From the 1911 National Association Opposed to Woman Suffrage to Phyllis Schlafly’s “STOP-ERA” campaign in the 1980s and governor Kay Ivey’s recent signing into law of House Bill 314 criminalizing abortion in Alabama, women have played a prominent role in opposing feminism in the US. Yet these visible forms of anti feminism are but the tips of a much larger iceberg of women’s resistance to feminism that this two-day conference, organized by the “Women and the F-Word” team (https://wfw.hypotheses.org), proposes to explore.

The notion of women’s resistance to feminism includes—but is not reduced to—organized antifeminism, a countermovement which has been the object of pioneering work. Resistance is understood as a broad set of negative reactions experienced and/or expressed by women or groups of women when they are faced with self-styled feminist behaviors, ideas or actions. As feminism is conceived as a flexible and evolving ideology, which the plural “feminisms” more adequately reflects, the modes and mechanisms of resistance will be examined from a diachronic and dialogical perspective that always takes into account the particular historical moment.

This interdisciplinary conference means to bring together contributions shedding light on the specific features of women’s resistance to feminisms in the United States since the 19th century.

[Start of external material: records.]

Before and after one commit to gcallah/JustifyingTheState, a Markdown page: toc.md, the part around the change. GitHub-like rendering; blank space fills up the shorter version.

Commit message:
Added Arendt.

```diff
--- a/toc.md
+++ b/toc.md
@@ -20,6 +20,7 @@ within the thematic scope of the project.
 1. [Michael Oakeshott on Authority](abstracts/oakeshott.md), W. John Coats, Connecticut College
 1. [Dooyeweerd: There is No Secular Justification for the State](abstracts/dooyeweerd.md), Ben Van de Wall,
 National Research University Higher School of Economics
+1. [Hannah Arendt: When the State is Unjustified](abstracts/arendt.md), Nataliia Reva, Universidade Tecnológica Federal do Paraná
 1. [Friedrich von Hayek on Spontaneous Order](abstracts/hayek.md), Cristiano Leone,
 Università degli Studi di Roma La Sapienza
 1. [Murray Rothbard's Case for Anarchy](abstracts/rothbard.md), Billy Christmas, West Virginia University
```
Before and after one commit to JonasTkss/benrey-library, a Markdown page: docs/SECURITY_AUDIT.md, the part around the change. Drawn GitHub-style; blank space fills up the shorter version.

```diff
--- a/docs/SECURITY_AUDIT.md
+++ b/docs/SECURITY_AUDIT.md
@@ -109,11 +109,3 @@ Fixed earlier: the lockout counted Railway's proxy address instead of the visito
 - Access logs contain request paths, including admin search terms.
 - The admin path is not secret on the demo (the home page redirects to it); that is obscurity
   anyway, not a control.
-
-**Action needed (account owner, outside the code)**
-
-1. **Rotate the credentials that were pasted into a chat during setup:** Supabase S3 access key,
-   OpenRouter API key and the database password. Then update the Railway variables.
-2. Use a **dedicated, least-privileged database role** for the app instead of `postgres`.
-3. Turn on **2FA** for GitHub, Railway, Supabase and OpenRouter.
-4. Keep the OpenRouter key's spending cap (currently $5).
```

Place and date of the conference :
Aix-Marseille University
29 avenue Robert Schuman
13621 Aix-en-Provence
France
April 3-4, 2020

Program